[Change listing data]
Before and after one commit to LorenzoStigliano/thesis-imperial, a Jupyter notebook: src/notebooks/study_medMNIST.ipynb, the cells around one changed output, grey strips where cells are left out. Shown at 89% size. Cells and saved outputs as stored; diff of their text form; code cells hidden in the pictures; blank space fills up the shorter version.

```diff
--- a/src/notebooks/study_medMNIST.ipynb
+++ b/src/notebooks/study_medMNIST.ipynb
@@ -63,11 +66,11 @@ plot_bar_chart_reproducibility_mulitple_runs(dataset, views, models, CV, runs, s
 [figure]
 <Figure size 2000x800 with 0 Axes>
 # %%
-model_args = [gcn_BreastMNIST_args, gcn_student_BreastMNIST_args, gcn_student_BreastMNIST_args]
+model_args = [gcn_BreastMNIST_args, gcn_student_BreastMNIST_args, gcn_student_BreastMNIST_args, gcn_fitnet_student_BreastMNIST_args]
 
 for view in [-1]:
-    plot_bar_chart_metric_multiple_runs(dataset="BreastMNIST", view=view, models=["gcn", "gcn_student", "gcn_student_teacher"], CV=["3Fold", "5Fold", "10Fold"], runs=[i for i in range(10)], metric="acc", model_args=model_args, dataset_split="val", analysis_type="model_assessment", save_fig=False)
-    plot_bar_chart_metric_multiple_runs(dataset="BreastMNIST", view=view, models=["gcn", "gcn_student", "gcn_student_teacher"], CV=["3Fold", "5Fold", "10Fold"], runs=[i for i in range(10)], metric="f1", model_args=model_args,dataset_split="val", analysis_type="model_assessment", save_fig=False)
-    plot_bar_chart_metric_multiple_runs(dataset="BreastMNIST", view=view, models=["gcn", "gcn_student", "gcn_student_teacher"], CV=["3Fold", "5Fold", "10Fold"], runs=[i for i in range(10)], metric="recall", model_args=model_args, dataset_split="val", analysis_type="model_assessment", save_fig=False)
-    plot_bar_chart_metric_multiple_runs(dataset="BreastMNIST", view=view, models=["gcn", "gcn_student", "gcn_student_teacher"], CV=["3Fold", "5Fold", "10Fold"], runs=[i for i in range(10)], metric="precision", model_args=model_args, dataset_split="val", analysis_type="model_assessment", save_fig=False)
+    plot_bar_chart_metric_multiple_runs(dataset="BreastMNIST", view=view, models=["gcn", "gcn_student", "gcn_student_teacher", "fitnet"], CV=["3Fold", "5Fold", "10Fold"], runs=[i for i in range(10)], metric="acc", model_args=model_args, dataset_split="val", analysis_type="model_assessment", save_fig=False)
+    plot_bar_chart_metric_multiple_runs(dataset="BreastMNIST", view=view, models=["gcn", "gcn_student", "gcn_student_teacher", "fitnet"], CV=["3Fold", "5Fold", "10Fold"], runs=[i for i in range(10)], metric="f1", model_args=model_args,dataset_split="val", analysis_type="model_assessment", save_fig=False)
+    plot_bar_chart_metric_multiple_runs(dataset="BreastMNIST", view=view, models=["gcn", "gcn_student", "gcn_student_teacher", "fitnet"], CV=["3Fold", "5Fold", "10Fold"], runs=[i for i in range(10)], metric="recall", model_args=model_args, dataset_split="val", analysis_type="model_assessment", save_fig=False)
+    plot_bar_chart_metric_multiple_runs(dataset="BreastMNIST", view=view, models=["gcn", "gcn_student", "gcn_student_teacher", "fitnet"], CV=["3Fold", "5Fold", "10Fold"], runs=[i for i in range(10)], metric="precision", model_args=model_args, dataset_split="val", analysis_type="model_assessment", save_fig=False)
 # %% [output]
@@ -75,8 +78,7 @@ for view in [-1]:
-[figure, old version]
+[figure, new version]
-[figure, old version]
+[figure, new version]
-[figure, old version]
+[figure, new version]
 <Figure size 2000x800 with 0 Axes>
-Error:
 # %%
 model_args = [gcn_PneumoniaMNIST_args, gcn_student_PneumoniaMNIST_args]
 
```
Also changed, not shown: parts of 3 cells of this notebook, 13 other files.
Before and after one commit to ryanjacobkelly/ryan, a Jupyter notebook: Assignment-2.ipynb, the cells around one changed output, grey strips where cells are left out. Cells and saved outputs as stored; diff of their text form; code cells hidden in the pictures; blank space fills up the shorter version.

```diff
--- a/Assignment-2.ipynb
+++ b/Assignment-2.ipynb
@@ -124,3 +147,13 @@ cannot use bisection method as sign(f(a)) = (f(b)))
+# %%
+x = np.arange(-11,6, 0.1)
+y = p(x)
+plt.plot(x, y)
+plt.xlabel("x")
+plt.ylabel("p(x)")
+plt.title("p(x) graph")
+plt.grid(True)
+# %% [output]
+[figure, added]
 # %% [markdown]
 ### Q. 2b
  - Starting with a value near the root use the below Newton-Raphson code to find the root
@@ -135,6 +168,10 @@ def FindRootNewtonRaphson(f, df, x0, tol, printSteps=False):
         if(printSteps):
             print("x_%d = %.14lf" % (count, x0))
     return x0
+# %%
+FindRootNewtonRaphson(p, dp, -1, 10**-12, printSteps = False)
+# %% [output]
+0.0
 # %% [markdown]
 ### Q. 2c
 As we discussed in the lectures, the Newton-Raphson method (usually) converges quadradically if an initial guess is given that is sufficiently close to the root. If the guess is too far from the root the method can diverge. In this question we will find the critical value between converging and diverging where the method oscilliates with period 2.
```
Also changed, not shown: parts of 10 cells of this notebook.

### EXERCISE AIM
Retype all the data, changing nothing.

### ANSWER
Before and after one commit to LorenzoStigliano/thesis-imperial, a Jupyter notebook: src/notebooks/study_medMNIST.ipynb, the cells around one changed output, grey strips where cells are left out. Shown at 89% size. Cells and saved outputs as stored; diff of their text form; code cells hidden in the pictures; blank space fills up the shorter version.

```diff
--- a/src/notebooks/study_medMNIST.ipynb
+++ b/src/notebooks/study_medMNIST.ipynb
@@ -63,11 +66,11 @@ plot_bar_chart_reproducibility_mulitple_runs(dataset, views, models, CV, runs, s
 [figure]
 <Figure size 2000x800 with 0 Axes>
 # %%
-model_args = [gcn_BreastMNIST_args, gcn_student_BreastMNIST_args, gcn_student_BreastMNIST_args]
+model_args = [gcn_BreastMNIST_args, gcn_student_BreastMNIST_args, gcn_student_BreastMNIST_args, gcn_fitnet_student_BreastMNIST_args]
 
 for view in [-1]:
-    plot_bar_chart_metric_multiple_runs(dataset="BreastMNIST", view=view, models=["gcn", "gcn_student", "gcn_student_teacher"], CV=["3Fold", "5Fold", "10Fold"], runs=[i for i in range(10)], metric="acc", model_args=model_args, dataset_split="val", analysis_type="model_assessment", save_fig=False)
-    plot_bar_chart_metric_multiple_runs(dataset="BreastMNIST", view=view, models=["gcn", "gcn_student", "gcn_student_teacher"], CV=["3Fold", "5Fold", "10Fold"], runs=[i for i in range(10)], metric="f1", model_args=model_args,dataset_split="val", analysis_type="model_assessment", save_fig=False)
-    plot_bar_chart_metric_multiple_runs(dataset="BreastMNIST", view=view, models=["gcn", "gcn_student", "gcn_student_teacher"], CV=["3Fold", "5Fold", "10Fold"], runs=[i for i in range(10)], metric="recall", model_args=model_args, dataset_split="val", analysis_type="model_assessment", save_fig=False)
-    plot_bar_chart_metric_multiple_runs(dataset="BreastMNIST", view=view, models=["gcn", "gcn_student", "gcn_student_teacher"], CV=["3Fold", "5Fold", "10Fold"], runs=[i for i in range(10)], metric="precision", model_args=model_args, dataset_split="val", analysis_type="model_assessment", save_fig=False)
+    plot_bar_chart_metric_multiple_runs(dataset="BreastMNIST", view=view, models=["gcn", "gcn_student", "gcn_student_teacher", "fitnet"], CV=["3Fold", "5Fold", "10Fold"], runs=[i for i in range(10)], metric="acc", model_args=model_args, dataset_split="val", analysis_type="model_assessment", save_fig=False)
+    plot_bar_chart_metric_multiple_runs(dataset="BreastMNIST", view=view, models=["gcn", "gcn_student", "gcn_student_teacher", "fitnet"], CV=["3Fold", "5Fold", "10Fold"], runs=[i for i in range(10)], metric="f1", model_args=model_args,dataset_split="val", analysis_type="model_assessment", save_fig=False)
+    plot_bar_chart_metric_multiple_runs(dataset="BreastMNIST", view=view, models=["gcn", "gcn_student", "gcn_student_teacher", "fitnet"], CV=["3Fold", "5Fold", "10Fold"], runs=[i for i in range(10)], metric="recall", model_args=model_args, dataset_split="val", analysis_type="model_assessment", save_fig=False)
+    plot_bar_chart_metric_multiple_runs(dataset="BreastMNIST", view=view, models=["gcn", "gcn_student", "gcn_student_teacher", "fitnet"], CV=["3Fold", "5Fold", "10Fold"], runs=[i for i in range(10)], metric="precision", model_args=model_args, dataset_split="val", analysis_type="model_assessment", save_fig=False)
 # %% [output]
@@ -75,8 +78,7 @@ for view in [-1]:
-[figure, old version]
+[figure, new version]
-[figure, old version]
+[figure, new version]
-[figure, old version]
+[figure, new version]
 <Figure size 2000x800 with 0 Axes>
-Error:
 # %%
 model_args = [gcn_PneumoniaMNIST_args, gcn_student_PneumoniaMNIST_args]
 
```
Also changed, not shown: parts of 3 cells of this notebook, 13 other files.
Before and after one commit to ryanjacobkelly/ryan, a Jupyter notebook: Assignment-2.ipynb, the cells around one changed output, grey strips where cells are left out. Cells and saved outputs as stored; diff of their text form; code cells hidden in the pictures; blank space fills up the shorter version.

```diff
--- a/Assignment-2.ipynb
+++ b/Assignment-2.ipynb
@@ -124,3 +147,13 @@ cannot use bisection method as sign(f(a)) = (f(b)))
+# %%
+x = np.arange(-11,6, 0.1)
+y = p(x)
+plt.plot(x, y)
+plt.xlabel("x")
+plt.ylabel("p(x)")
+plt.title("p(x) graph")
+plt.grid(True)
+# %% [output]
+[figure, added]
 # %% [markdown]
 ### Q. 2b
  - Starting with a value near the root use the below Newton-Raphson code to find the root
@@ -135,6 +168,10 @@ def FindRootNewtonRaphson(f, df, x0, tol, printSteps=False):
         if(printSteps):
             print("x_%d = %.14lf" % (count, x0))
     return x0
+# %%
+FindRootNewtonRaphson(p, dp, -1, 10**-12, printSteps = False)
+# %% [output]
+0.0
 # %% [markdown]
 ### Q. 2c
 As we discussed in the lectures, the Newton-Raphson method (usually) converges quadradically if an initial guess is given that is sufficiently close to the root. If the guess is too far from the root the method can diverge. In this question we will find the critical value between converging and diverging where the method oscilliates with period 2.
```
Also changed, not shown: parts of 10 cells of this notebook.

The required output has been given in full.